TASK PROMPT: Among the lines below, list those containing the string "contains".
### RECORDS SUPPLIED ###
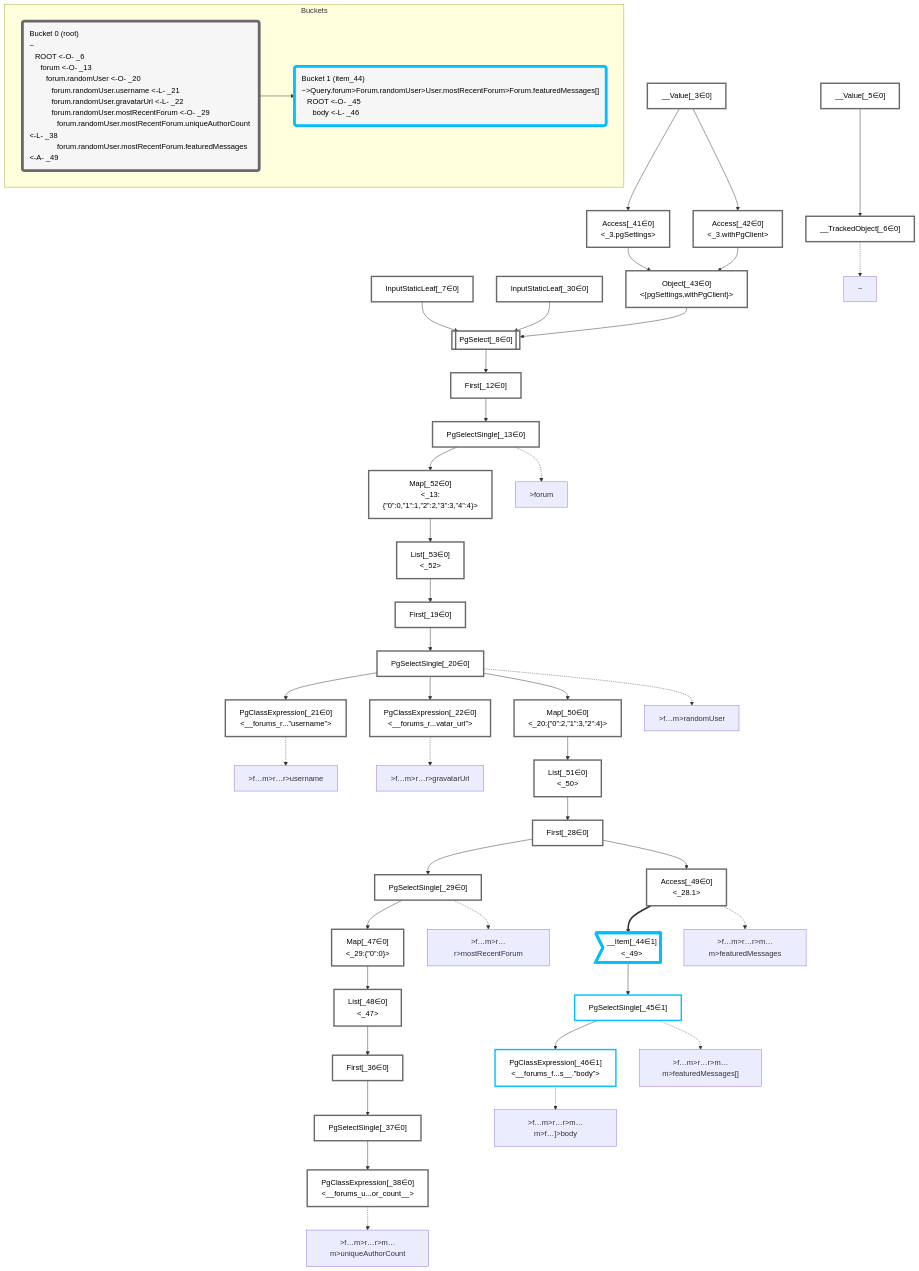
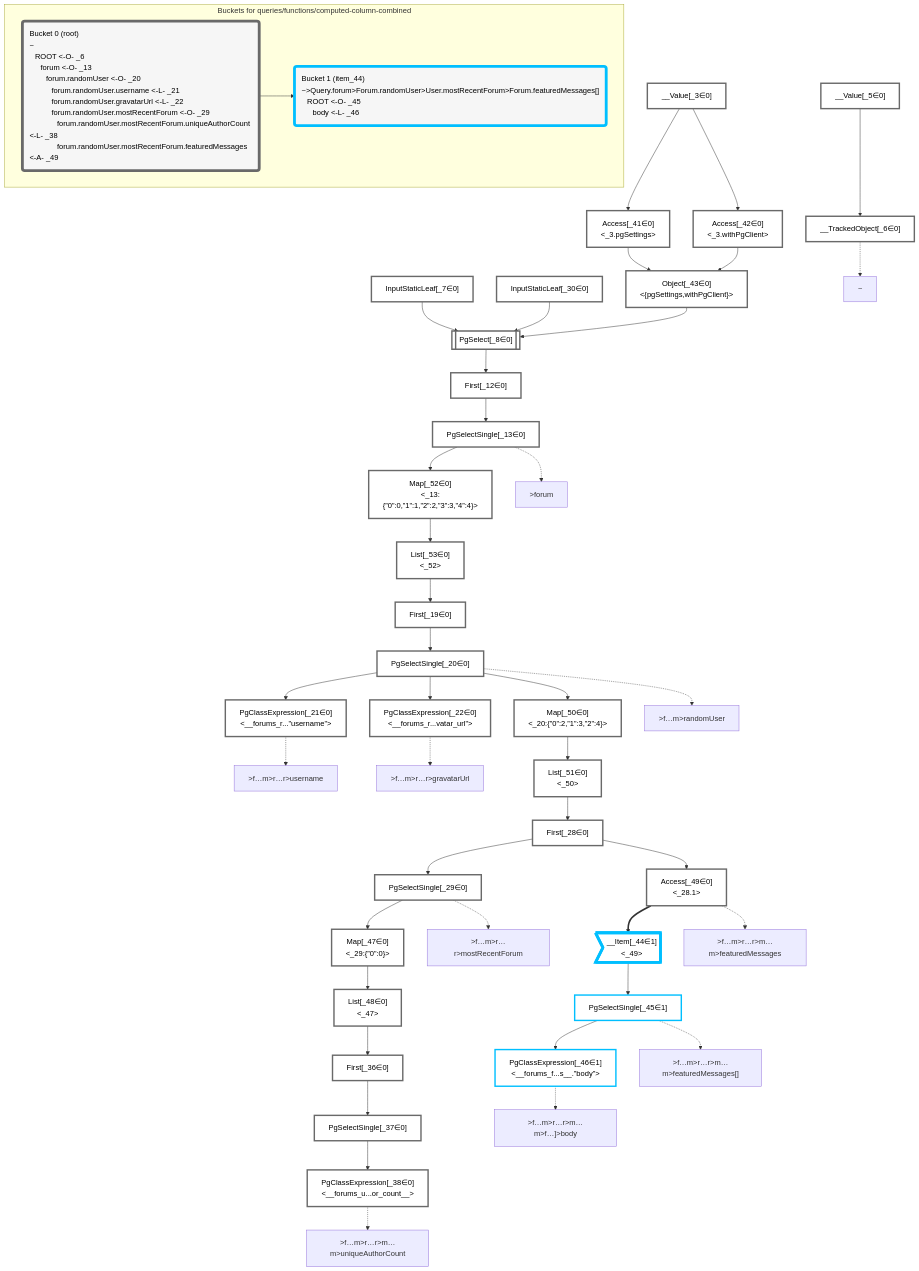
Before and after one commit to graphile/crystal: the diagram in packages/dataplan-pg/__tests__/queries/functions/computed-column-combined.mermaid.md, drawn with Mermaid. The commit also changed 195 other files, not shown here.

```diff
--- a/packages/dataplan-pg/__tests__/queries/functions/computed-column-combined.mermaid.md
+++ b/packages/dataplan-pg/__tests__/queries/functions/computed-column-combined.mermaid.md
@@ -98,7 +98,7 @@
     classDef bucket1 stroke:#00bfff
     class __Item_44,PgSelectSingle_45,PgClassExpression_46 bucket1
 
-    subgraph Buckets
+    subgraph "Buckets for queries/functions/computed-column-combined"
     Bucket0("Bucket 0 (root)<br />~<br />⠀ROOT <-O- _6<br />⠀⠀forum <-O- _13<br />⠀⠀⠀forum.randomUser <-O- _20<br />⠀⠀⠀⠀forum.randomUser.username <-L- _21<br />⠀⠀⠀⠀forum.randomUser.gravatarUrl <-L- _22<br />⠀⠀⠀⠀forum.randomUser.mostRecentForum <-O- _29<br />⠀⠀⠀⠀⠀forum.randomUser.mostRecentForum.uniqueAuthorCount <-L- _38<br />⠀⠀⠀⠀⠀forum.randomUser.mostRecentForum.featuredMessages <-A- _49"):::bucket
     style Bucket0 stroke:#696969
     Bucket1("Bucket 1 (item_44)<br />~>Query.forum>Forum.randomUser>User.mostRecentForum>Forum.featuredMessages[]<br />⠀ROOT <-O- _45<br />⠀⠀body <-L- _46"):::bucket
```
###
### RECORDS SUPPLIED ###
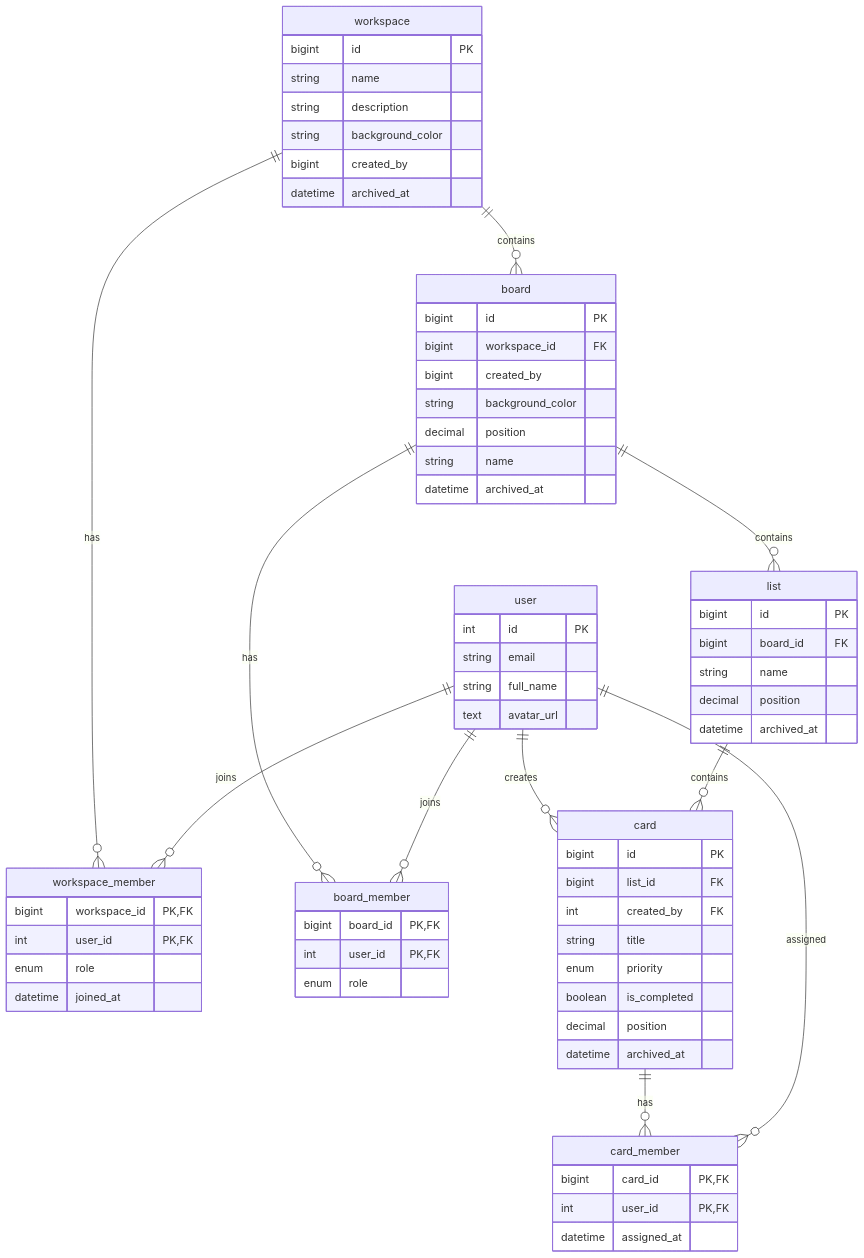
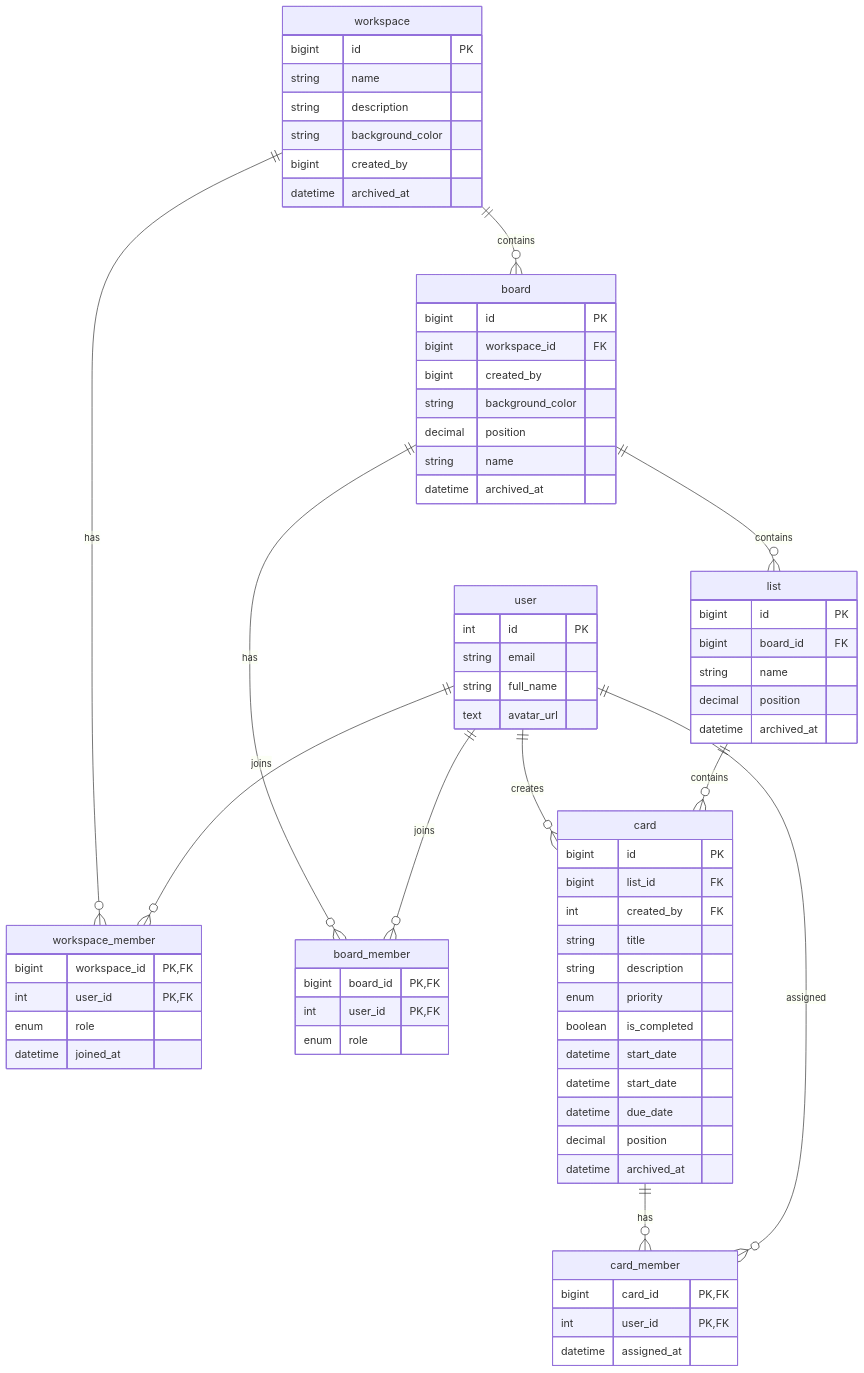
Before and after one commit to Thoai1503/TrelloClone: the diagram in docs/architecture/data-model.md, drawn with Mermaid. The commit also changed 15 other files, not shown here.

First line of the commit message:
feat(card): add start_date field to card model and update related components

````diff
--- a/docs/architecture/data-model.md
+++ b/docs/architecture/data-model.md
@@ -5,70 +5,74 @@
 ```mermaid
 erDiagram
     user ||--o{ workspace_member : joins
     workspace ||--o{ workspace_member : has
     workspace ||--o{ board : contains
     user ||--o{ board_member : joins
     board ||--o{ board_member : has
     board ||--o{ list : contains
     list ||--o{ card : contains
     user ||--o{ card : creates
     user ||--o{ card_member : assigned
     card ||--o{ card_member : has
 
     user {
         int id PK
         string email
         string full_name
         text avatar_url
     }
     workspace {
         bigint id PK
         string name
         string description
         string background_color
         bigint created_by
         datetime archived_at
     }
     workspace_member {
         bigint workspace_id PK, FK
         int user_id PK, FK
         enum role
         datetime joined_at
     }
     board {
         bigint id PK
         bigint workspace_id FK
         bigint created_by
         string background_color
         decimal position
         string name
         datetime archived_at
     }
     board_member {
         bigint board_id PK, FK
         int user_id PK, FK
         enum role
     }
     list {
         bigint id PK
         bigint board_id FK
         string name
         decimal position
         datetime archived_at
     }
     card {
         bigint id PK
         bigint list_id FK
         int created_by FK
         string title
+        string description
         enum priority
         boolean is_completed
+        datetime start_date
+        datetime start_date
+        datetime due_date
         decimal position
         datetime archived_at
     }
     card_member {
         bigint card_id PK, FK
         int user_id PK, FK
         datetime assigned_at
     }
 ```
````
###
SOLUTION TO THE PROBLEM:
     workspace ||--o{ board : contains
     board ||--o{ list : contains
     list ||--o{ card : contains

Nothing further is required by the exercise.